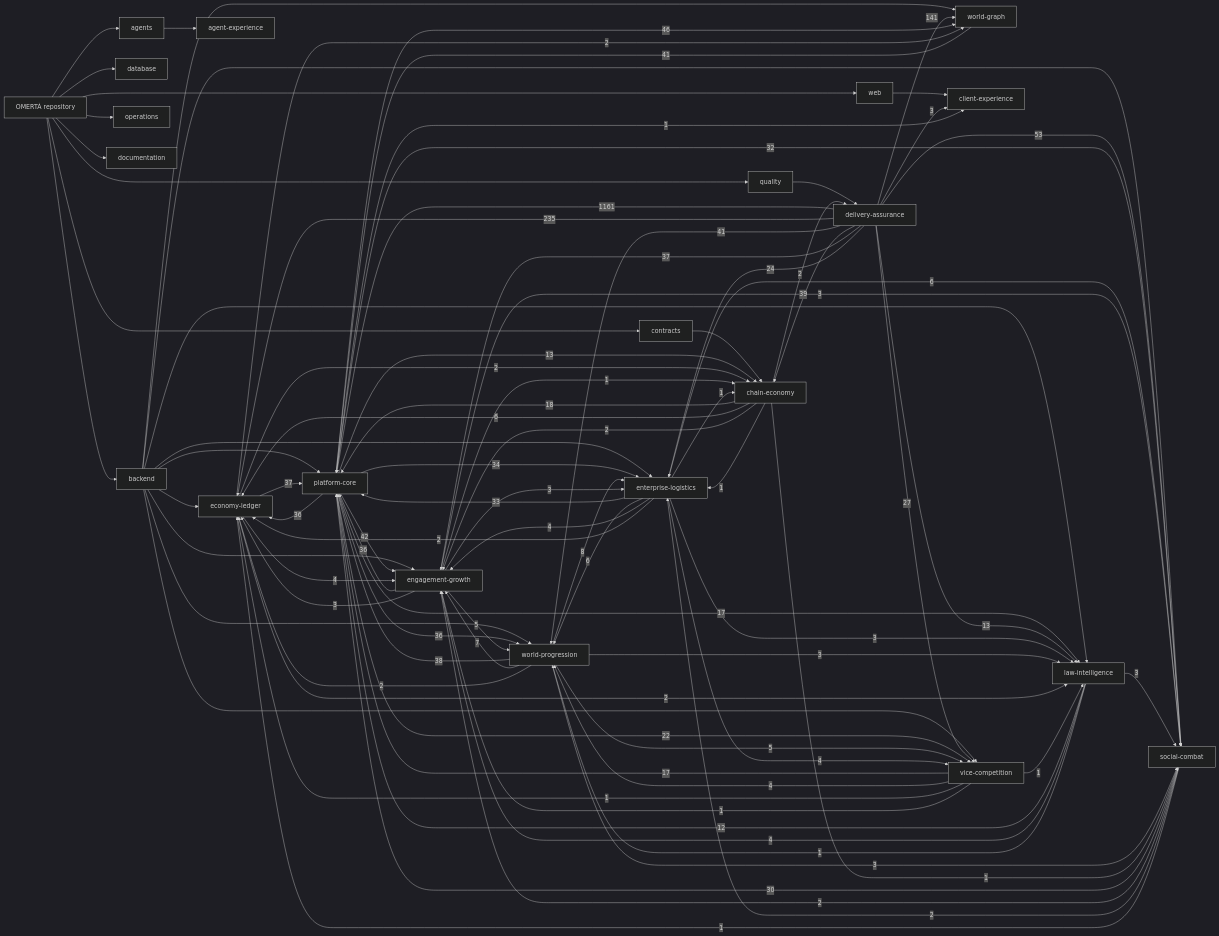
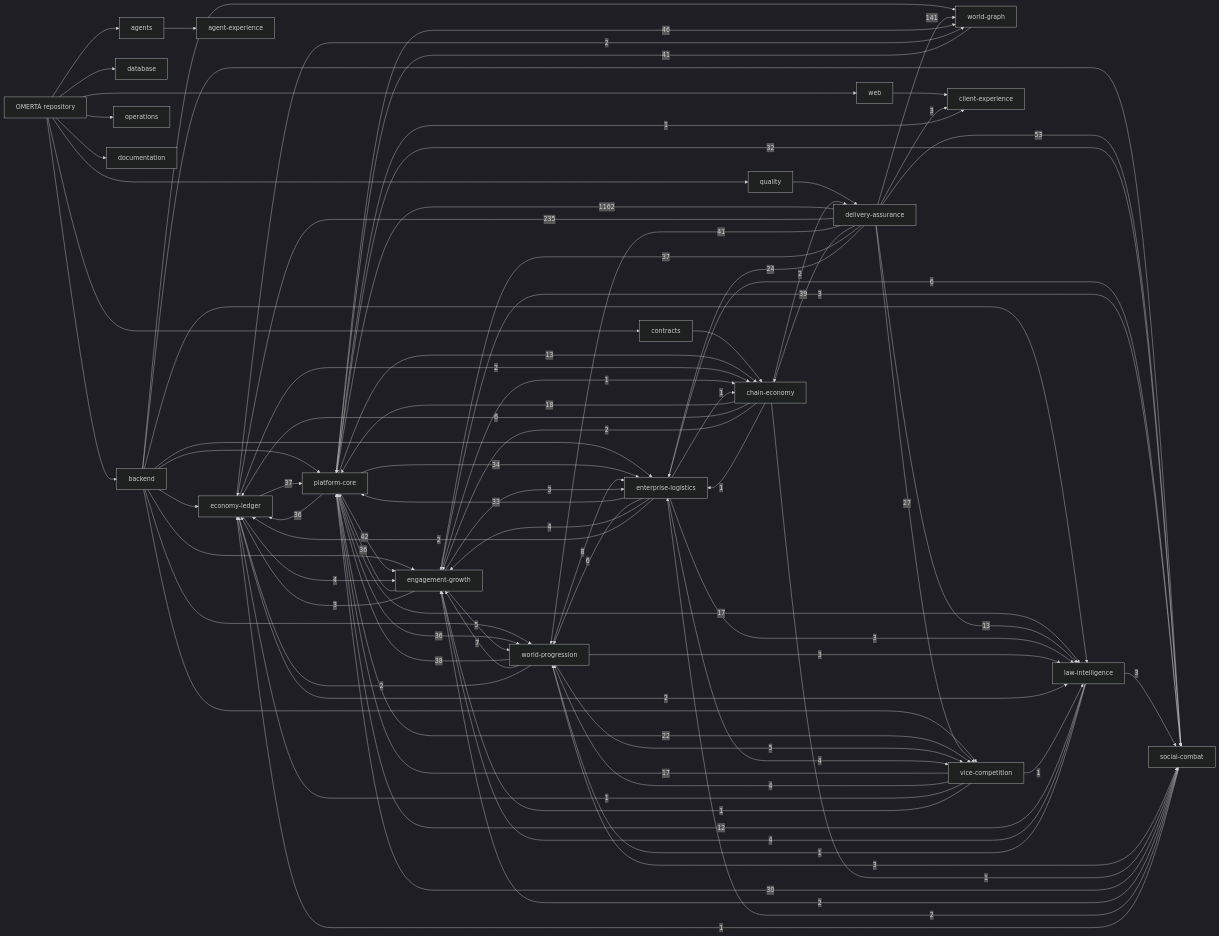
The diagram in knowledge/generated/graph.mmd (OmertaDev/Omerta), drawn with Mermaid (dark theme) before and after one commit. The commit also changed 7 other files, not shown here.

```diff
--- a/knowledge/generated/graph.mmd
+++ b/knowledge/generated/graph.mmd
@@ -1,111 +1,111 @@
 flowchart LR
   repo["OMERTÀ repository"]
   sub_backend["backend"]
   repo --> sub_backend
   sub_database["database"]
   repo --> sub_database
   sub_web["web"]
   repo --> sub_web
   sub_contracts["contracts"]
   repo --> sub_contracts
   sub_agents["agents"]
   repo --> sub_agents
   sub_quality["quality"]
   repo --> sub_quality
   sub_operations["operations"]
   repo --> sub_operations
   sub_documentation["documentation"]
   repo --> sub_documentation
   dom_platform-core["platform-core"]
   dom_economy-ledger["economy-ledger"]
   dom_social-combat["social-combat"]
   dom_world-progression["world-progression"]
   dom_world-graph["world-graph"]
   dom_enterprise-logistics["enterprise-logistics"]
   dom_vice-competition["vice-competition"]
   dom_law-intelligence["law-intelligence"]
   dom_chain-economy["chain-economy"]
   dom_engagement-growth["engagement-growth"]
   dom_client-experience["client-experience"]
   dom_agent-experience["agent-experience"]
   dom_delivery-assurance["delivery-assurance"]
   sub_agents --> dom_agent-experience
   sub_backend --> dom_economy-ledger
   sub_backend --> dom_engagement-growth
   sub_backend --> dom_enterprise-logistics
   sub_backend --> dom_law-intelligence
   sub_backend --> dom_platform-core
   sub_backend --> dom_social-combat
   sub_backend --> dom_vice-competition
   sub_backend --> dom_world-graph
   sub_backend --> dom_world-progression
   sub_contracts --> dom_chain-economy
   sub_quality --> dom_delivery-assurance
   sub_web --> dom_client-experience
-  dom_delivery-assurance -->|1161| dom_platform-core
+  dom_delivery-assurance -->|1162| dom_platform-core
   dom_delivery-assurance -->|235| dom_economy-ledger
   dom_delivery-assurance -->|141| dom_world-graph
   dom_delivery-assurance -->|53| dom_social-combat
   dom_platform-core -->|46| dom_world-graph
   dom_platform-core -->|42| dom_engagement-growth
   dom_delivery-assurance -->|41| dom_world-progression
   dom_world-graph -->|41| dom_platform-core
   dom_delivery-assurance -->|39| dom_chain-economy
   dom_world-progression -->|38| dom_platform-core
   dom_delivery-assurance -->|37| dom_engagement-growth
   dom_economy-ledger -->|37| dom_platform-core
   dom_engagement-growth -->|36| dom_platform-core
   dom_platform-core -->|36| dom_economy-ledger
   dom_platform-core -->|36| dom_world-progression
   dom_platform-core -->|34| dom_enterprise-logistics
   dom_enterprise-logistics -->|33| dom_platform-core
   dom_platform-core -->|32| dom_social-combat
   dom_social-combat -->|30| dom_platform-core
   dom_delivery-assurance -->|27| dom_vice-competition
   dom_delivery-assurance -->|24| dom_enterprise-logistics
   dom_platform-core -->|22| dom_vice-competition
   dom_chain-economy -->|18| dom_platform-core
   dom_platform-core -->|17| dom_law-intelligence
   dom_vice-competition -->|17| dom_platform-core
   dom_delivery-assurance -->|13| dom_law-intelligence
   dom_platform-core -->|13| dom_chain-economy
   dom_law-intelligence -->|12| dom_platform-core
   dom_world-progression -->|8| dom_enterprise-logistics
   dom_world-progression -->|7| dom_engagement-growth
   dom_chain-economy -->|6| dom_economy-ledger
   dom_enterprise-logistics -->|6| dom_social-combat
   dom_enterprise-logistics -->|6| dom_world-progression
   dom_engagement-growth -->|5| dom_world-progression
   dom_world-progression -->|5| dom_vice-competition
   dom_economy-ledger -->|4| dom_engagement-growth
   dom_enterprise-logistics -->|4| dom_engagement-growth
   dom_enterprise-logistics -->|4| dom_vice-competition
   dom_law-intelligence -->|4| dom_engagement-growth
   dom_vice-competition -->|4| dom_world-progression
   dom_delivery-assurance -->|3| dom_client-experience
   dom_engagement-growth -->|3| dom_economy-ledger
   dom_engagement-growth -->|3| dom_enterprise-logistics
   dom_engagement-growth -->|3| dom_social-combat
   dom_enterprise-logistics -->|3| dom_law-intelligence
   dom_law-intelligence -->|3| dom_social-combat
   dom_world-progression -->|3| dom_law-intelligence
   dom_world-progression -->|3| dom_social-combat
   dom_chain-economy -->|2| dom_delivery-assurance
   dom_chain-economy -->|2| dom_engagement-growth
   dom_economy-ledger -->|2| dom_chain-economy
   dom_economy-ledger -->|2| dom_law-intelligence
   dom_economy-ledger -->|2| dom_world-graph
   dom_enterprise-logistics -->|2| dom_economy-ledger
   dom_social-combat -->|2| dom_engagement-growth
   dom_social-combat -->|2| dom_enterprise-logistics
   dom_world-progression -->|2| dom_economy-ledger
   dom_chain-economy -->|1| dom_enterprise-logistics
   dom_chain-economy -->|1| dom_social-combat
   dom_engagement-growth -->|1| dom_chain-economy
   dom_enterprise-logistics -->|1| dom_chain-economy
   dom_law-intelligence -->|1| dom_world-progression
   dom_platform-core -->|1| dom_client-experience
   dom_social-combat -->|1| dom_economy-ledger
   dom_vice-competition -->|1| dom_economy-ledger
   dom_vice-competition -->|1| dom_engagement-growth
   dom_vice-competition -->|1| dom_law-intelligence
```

...

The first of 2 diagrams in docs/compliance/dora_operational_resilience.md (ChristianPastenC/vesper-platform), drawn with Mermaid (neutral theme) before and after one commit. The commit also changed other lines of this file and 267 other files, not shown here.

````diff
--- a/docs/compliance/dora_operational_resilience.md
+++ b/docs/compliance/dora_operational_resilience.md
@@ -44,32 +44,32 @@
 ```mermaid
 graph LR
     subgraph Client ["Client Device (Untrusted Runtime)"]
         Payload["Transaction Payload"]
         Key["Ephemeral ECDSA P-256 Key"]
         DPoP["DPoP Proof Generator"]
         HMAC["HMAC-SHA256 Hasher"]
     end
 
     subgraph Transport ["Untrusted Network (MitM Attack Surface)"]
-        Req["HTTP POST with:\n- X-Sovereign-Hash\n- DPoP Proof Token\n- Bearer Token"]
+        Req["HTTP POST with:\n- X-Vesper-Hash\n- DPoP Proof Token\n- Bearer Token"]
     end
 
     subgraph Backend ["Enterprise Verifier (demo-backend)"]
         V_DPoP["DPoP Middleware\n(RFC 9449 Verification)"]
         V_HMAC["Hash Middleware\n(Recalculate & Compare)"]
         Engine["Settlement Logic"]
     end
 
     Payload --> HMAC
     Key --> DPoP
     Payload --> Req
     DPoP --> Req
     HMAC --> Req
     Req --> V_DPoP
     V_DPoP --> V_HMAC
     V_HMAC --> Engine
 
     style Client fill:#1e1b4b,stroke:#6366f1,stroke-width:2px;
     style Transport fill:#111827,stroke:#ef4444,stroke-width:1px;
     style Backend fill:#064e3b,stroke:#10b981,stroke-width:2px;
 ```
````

---

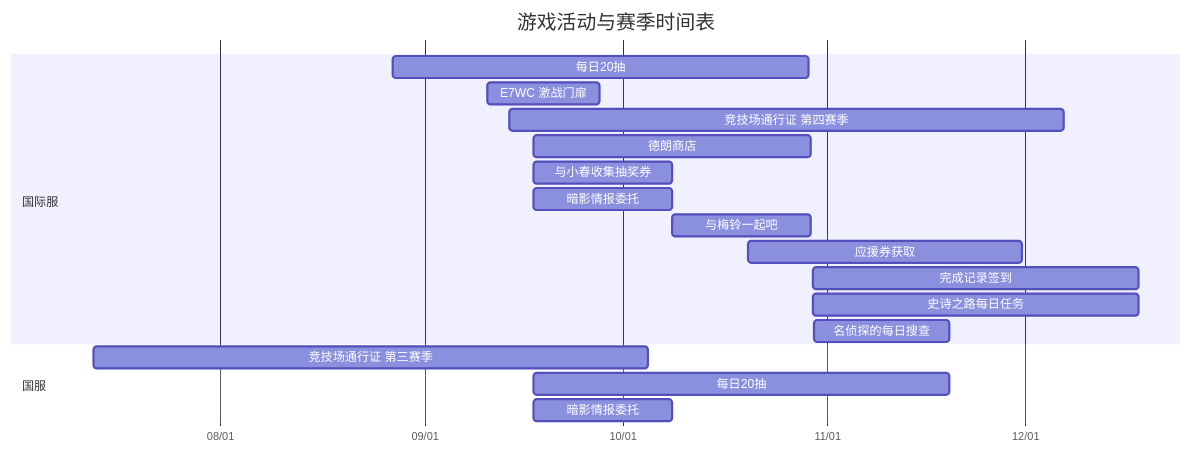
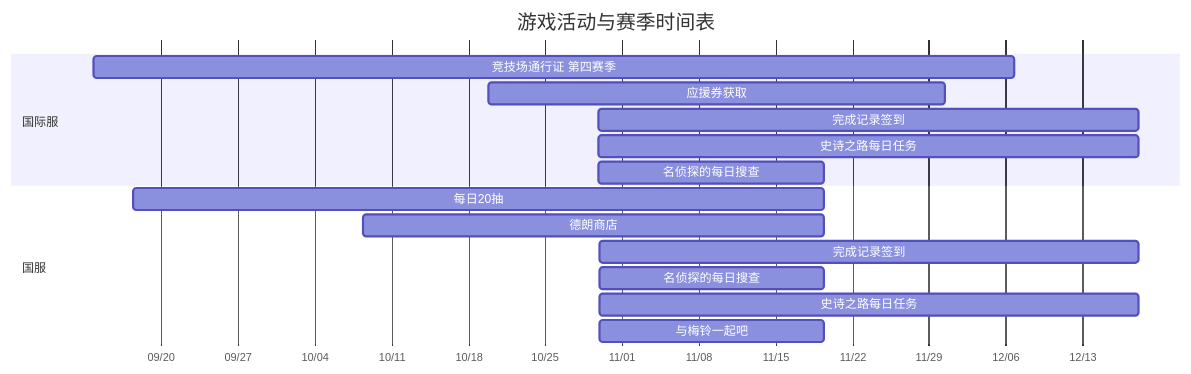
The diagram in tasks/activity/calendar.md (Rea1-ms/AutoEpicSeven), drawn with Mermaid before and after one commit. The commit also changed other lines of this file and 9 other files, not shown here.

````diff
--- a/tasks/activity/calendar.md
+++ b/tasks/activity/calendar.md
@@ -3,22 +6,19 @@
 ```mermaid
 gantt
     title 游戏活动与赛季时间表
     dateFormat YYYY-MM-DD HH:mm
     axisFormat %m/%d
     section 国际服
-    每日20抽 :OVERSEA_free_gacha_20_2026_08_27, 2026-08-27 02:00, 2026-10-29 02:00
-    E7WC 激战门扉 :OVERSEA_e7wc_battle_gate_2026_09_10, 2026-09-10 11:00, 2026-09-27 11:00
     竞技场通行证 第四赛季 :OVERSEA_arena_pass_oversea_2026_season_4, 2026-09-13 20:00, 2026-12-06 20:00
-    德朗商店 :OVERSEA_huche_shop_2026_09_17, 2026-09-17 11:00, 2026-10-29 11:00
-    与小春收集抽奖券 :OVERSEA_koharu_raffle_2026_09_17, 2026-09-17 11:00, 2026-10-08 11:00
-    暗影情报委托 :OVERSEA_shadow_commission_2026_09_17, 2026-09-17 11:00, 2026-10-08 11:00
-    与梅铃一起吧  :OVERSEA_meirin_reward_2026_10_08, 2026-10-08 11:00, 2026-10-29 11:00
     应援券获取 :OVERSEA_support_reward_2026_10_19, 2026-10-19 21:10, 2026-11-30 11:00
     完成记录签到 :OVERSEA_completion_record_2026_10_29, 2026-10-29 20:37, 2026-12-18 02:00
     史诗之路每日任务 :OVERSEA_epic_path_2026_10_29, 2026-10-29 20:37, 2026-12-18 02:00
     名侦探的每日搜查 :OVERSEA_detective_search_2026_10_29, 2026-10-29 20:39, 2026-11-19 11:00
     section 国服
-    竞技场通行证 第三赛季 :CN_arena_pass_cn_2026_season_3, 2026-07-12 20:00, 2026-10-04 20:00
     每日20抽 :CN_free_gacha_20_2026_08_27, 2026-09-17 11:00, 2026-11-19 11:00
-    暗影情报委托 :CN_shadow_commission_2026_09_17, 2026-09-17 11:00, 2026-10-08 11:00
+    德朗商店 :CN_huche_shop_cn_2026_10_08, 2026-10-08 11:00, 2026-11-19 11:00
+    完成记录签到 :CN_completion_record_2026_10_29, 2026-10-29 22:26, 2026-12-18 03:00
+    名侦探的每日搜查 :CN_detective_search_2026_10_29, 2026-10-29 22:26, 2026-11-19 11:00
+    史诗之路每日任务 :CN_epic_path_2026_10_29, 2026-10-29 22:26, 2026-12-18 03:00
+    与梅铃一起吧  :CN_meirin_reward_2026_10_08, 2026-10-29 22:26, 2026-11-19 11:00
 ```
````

Task statement -
Your task is to copy each line of the data above that holds "repo".

Answer to this problem -
   repo["OMERTÀ repository"]
   repo --> sub_backend
   repo --> sub_database
   repo --> sub_web
   repo --> sub_contracts
   repo --> sub_agents
   repo --> sub_quality
   repo --> sub_operations
   repo --> sub_documentation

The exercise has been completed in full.